That's all well and good, and I'm sure we'll spend a lot of time talking about the set over the next few months up to and after its release, but today I want to talk about one thing.
Or perhaps, one ring?
Seriously, there's only one of these!
Wizards of the Coast has experimented with serialized cards (individually numbered and unique) before, most notably on the Retro Frame sheet from The Brother's War, but of course the cards are usually one out of a hundred or some other smallish number. These have been very popular with collectors, with numbers that have special significance like 1/500 or 420/500 fetching a premium, further tapping into the "unique collectables" market.
However, The One Ring here is something else entirely.
The serialization on this card is essentially irrelevant, as the point of a serial number is to classify and catalog something as one of a set of things. There is no set here, just something that's a lot more like a Golden Ticket than a Magic card.
Make no mistake, if you open the 1/1 The One Ring in a collector booster, you've essentially won the lottery. There's been a lot of discussion since the announcement about what the value of this card is going to be, so I'll be happy to lay it out for you:
This is going to be the first Magic card to ever be worth seven figures.
Officially, the most expensive Magic card ever sold (as far as I am aware) is a PSA graded perfect 10 Alpha Black Lotus, which sold on Ebay a few years back for a little over $500,000.
There's hearsay that Post Malone bought a signed artist proof of Black Lotus for $800,000, as well as more rare single Magic: The Gathering items that are unique and were never in an official set, but this is basically what we have as the ceiling for what a Magic card can be worth.
The word on the street is that there are seven PSA graded perfect 10 copies of Black Lotus in the world right now, which is still a lot more than one. The one 1/1 The One Ring is, like the precious object it represents from Tolkien's famous book, literally one of a kind. This item exists at the perfect intersection between two insanely popular and collectible IPs in a crossover product that looks like it is going to be extremely popular. The fanfare is there, everyone is talking about it, and you better believe that once this thing is found that it's going to be a frenzy for all the rich collectors out there.
The uniqueness here is very important; there's always a chance that another PSA 10 Black Lotus hits the market at some point, or some other big rare collectable comes along, but with the one 1/1 The One Ring, this will never happen. One person is going to own this card, and it will not be available again unless they decide they want to sell it.
Does your average Magic player have a chance at owning this? Extremely unlikely, when you think about high profile wealthy Magic players like Post Malone, Hunter Pence, Cassius Marsh, and so on. All it takes is a few of them to show interest to create a bidding war and then it is on. However, the important factor is when someone who is actually stupid rich takes interest. We're talking some tech CEO or other high-end billionaire with money to burn. Both Magic: The Gathering and The Lord of the Rings are properties with large followings and huge nerd cred, so it's not exactly a leap that this is something a rich tech CEO would be interested in. And if that happens? The sky is the limit.
So, the question is...

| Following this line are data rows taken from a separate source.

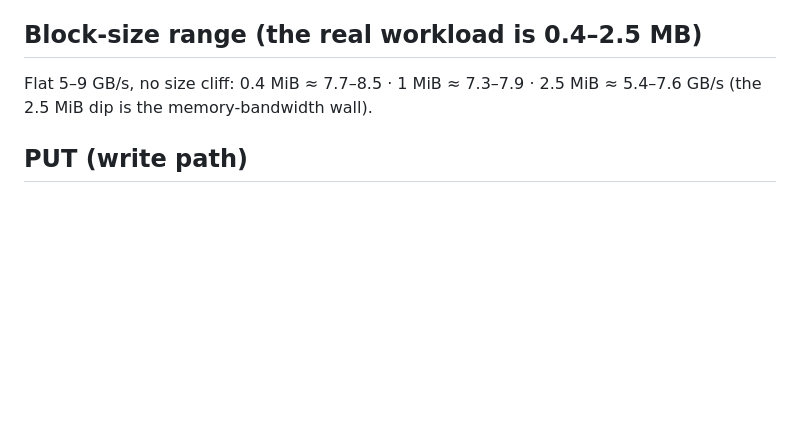
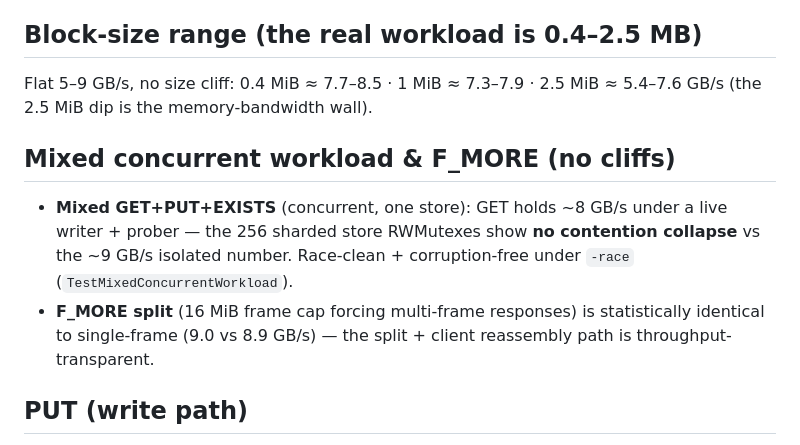
Before and after one commit to rudraymehra/KVStash, a Markdown page: bench/BENCHMARKS.md, the part around the change. GitHub-like rendering; blank space fills up the shorter version.

Commit message:
docs: scoreboard — mixed-workload (no contention collapse) + F_MORE transparency
Mixed concurrent GET+PUT+EXISTS holds ~8 GB/s GET (256-shard store shows no
contention collapse; race-clean). F_MORE-split responses match single-frame
throughput (9.0 vs 8.9) — the split/reassembly path costs nothing measurable.

Signed-off-by: Rudray Mehra <rudraymehra@gmail.com>

```diff
--- a/bench/BENCHMARKS.md
+++ b/bench/BENCHMARKS.md
@@ -53,6 +53,16 @@ rig, never a laptop absolute.**
 Flat 5–9 GB/s, no size cliff: 0.4 MiB ≈ 7.7–8.5 · 1 MiB ≈ 7.3–7.9 ·
 2.5 MiB ≈ 5.4–7.6 GB/s (the 2.5 MiB dip is the memory-bandwidth wall).
 
+## Mixed concurrent workload & F_MORE (no cliffs)
+
+- **Mixed GET+PUT+EXISTS** (concurrent, one store): GET holds ~8 GB/s under a
+  live writer + prober — the 256 sharded store RWMutexes show **no contention
+  collapse** vs the ~9 GB/s isolated number. Race-clean + corruption-free under
+  `-race` (`TestMixedConcurrentWorkload`).
+- **F_MORE split** (16 MiB frame cap forcing multi-frame responses) is
+  statistically identical to single-frame (9.0 vs 8.9 GB/s) — the split +
+  client reassembly path is throughput-transparent.
+
 ## PUT (write path)
 
 ~5.9 GB/s at 4 streams; 1-RTT pipelined 277 µs/op vs 353 µs two-RTT (−20%),
```
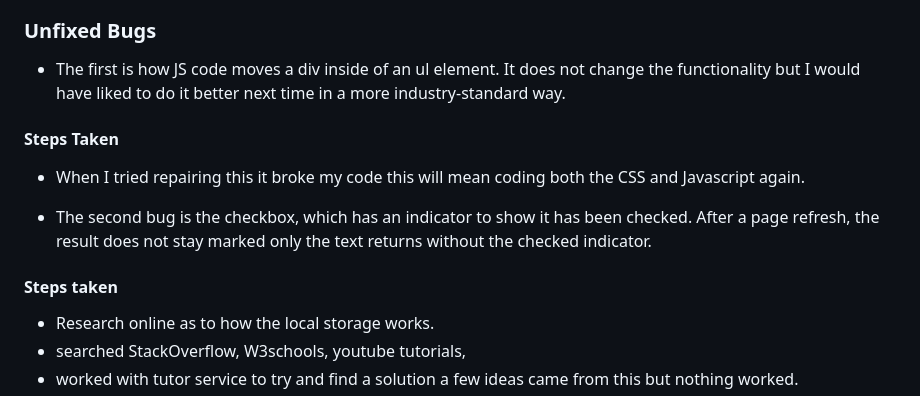
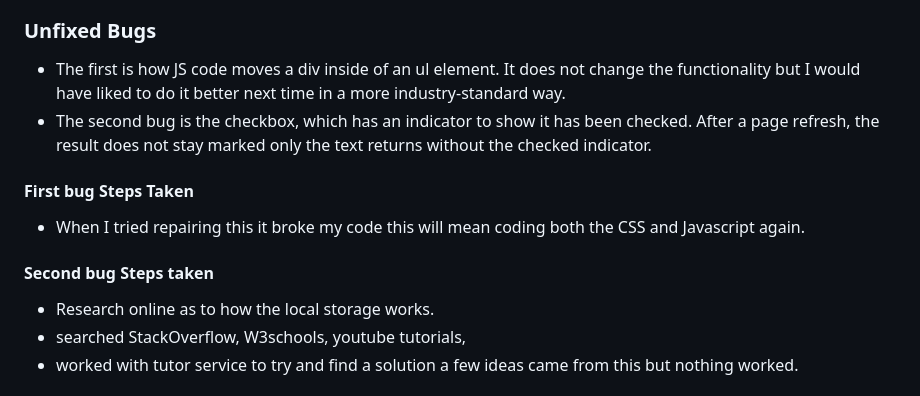
Before and after one commit to Marceillo/my-list, a Markdown page: README.md, the part around the change. Drawn GitHub-style.

Commit message:
Update README.md
Update headings in the readme

```diff
--- a/README.md
+++ b/README.md
@@ -196,14 +196,13 @@ I would have liked to add more functionality to the list so that the user has mo
  ### Unfixed Bugs
 
 - The first is how JS code  moves a div inside of an ul element. It does not change the functionality but I would have liked to do it better next time in a more industry-standard way.
+- The second bug is the checkbox, which has an indicator to show it has been checked. After a page refresh, the result does not stay marked only the text returns without the checked indicator.
 
-#### Steps Taken
+#### First bug Steps Taken
 
 - When I tried repairing this it broke my code this will mean coding both the CSS and Javascript again.
 
-- The second bug is the checkbox, which has an indicator to show it has been checked. After a page refresh, the result does not stay marked only the text returns without the checked indicator.
-
-#### Steps taken
+#### Second bug Steps taken
 
   - Research online as to how the local storage works.
   - searched StackOverflow, W3schools, youtube tutorials,
```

Is This a Good or Bad Thing?
Magic has been pushing harder and harder into the collectable space in the last few years, making this feel like a big-time continuation on that path. Is Wizards of the Coast milking the game for all it is worth, or are these kinds of products good for the game?
The reality is that, despite people's (warranted) complaints about capitalism, greed, and money for shareholders, we want Wizards of the Coast to make money. Success for Wizards of the Coast means success for Magic, which means that Magic gets to continue and thrive. This does not excuse greedy or shady practices, but on the whole Magic players should want Wizards of the Coast to succeed.
Having this sort of clear separation between "collectable" and "game piece" is an important distinction - This version of The One Ring is not needed for anything as far as gameplay goes. The normal version found in booster packs does the exact same thing, and you could even argue is more desirable from a gameplay perspective because, you know, you can actually read it. As such, it doesn't hurt the game of Magic that these sorts of collectables exist, because if it doesn't interest you then you can opt out, and if you're lucky enough to open one then cool, you can sell it and buy many versions of the plain game piece.
This is a large part of why The Walking Dead Secret Lair created such an outcry. The Secret Lair series is meant to be a collectable product, a bonus for people who enjoy collectables, but because the cards were mechanically unique, they were gatekeeping the game pieces behind this collectable paywall, which crosses the line.
As such, the increase in collectable products is good for the game as a whole, as long as the line is clearly drawn between "collectable" and "game piece." Furthermore, these sorts of collectables in booster packs tend to drive down the overall price of the regular cards, which is good because it makes the base level of the game cheaper and more accessible without costing Wizards of the Coast their profits.
That's not to say that there aren't issues here.
If Wizards of the Coast is not crossing the collectable/game piece line, but also not making moves to try and make the base level game of Magic affordable (ie. no $80 Ragavans and $75 Sheoldreds), then a lot of these benefits fall on deaf ears. This is even more of an issue if they aren't reinvesting into their game through Organized Play or making MTG Arena the best program it can be with new features and polish (remember animations?). Making lots of money on the collectable side is fine, but there comes with it a responsibility to reinvest in the core parts of the actual game the collectable is based on.
There are also issues with the loot box system in general, which this sort of lottery ticket takes to an extreme. While Wizards of the Coast ignores the secondary market and does not ascribe any sort of value to its collectables, if The One Ring ends up being a million dollar Magic card, one has to wonder if some sort of lottery regulation would need to be put in place with such an large established prize being in packs.
There are also some perverse incentives at play here too.
This card is a big deal for Wizards of the Coast. Everybody is talking about it, as it will probably drive a bunch of sales and discussion about The Lord of the Rings collector boosters bigtime... until the one 1/1 The One Ring is finally opened. At this point the perceived value of a Lord of the Rings collector booster is going to take a big hit. As such, Wizards of the Coast really wants this thing to be opened later rather than sooner.
However, they also want it to be opened, preferably publicly! The worst-case scenario of some mom buying this for their kid at Walmart, the kid opening it, not understanding what it is, and it getting lost at the bottom of the toybox (cue "and some things that should not have been forgotten were lost") is not that outlandish. Slightly less worse than that is someone outside the social media sphere opening it and either not realizing its worth, or just selling it privately without any fanfare.
Both of these issues create strong incentives for Wizards of the Coast to try to at least somewhat manipulate the distribution of this card, but at the same time doing so would potentially ruin any sort of future release like this as well as strongly damage consumer confidence.
Would this happen? Probably not, but as long as they are doing promotions like this it is going to be a concern.
All In All?
All in all, I think this is a slam dunk promotion from Wizards of the Coast, and this comes from someone who is a player first and has close to zero interest in the collectable aspect of the game at all.
This is going to drive tons of excitement and conversations about Tales of Middle-Earth, even from people like myself who have zero interest in purchasing a collector booster. And the best part is that it's completely additive; If this isn't something that interests you, great! Keep playing Magic how you've been playing it. But if it does interest you, it's a big winner.
So good luck to you all in your quest for the one ring! That is of course, unless Mr. Beast decides to offer two million dollars for it to record a YouTube video of him dropping it in a volcano or something.